Even as it’s being decided there’s no evidence that Saddam Hussein was involved in 9/11, that question becomes increasingly unnecessary. After all, he was offering Palestinian human-bomb terrorists an inducement, in the form of $25,000 to their families, and now we have some idea where this money was coming from.
As for Old Stinky (more charitably known as Yasser Arafat), with one of his top lieutenants dropping a dime on him to Shin Bet, his fall ought to be accelerating presently, even without the Bush Administration onboard. Joel Mowbray’s piece at TownHall.com starts out sounding like a criticism of Israel, and there’s criticism aplenty for Israeli tactics that might not be up to snuff from our rarefied perspective (a perspective not yet coarsened despite 9/11), but he lays most of the blame on Old Stinky and his henchmen. There’s a lot to be said for some UN culpability there too.
At the time I was using Blogger, hosted on Blogspot (I later removed it to my own hosted domain which, at the time, was mcgeheezone.com), so I've come full circle. In between times I self-hosted using Movable Type and Expression Engine, and then Wordpress.
These days I'm using Blogger because the main reason I want to keep the domain now is for my email address, for which I don't need website hosting or FTP access.

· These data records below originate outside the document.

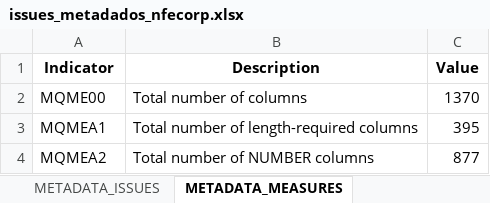
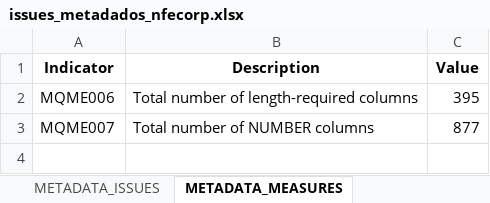
Before and after one commit to inesvale1/dataquality, an Excel workbook: scheme/Nfecorp/issues_metadados_nfecorp.xlsx, sheet METADATA_MEASURES, drawn as a sheet; values as stored, in another font and other column widths than the file's, no borders; removed rows and columns are numbered as before the commit, all else as after; the diff names each change by its address in the sheet, - before the commit and + after, or states it on an @@ line.

```diff
--- a/scheme/Nfecorp/issues_metadados_nfecorp.xlsx (sheet METADATA_MEASURES)
+++ b/scheme/Nfecorp/issues_metadados_nfecorp.xlsx (sheet METADATA_MEASURES)
-row 2: MQME00 | Total number of columns | 1370
-A2 (Indicator): MQMEA1
+A2 (Indicator): MQME006
-A3 (Indicator): MQMEA2
+A3 (Indicator): MQME007
```
Also changed, not shown: sheet METADATA_ISSUES, sheet METADATA_METRICS, sheet SCHEME_MEASURES, scheme/Dte/issues_metadados_dte.xlsx, scheme/Sgt/issues_metadados_sgt.xlsx, 30 other files.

Not all of the links in the piece still work (let alone the opinions). The surprise is that most still do.
The home acres just got bombarded with a heavy salvo of water projectiles, heavy enough to create its own wind. What hasn't been in evidence, according to the lightning detector app I downloaded this morning, is thunder; the nearest strike I saw, last time I checked it, was 95 miles away.
This storm is part of a system that, on the radar map, looks like an enormous, skeletal comma with its center of circulation in Iowa. It would take me two days of moderately tiresome driving (not counting traffic) to get there from here. So, is a bit of flash too much to ask?
As I recall from a weather report I saw last week, this system started out looking very similar, out in the northwestern Pacific. The models — weather models, which have to actually demonstrate predictive value, unlike climate models — predicted it would hold together and traipse across the American heartland about now. Parts of it did serious damage here and there to our west, but it seems to have fizzled as those parts have passed through our neck of the woods. Last night a mean-looking leading line fell apart as it crossed the area of Talladega Mountain in eastern Alabama, and this morning the more cohesive trailing line held together only slightly better.
As I was typing that preceding sentence I finally received the first notification of a lightning strike just 20 miles away, but it was east of here. The storm is receding into the distance having already given us the worst it cared to.
There's still a disorganized mishmash of weather bringing up the rear, so we may see some individual cells pass through later today that might make more noise.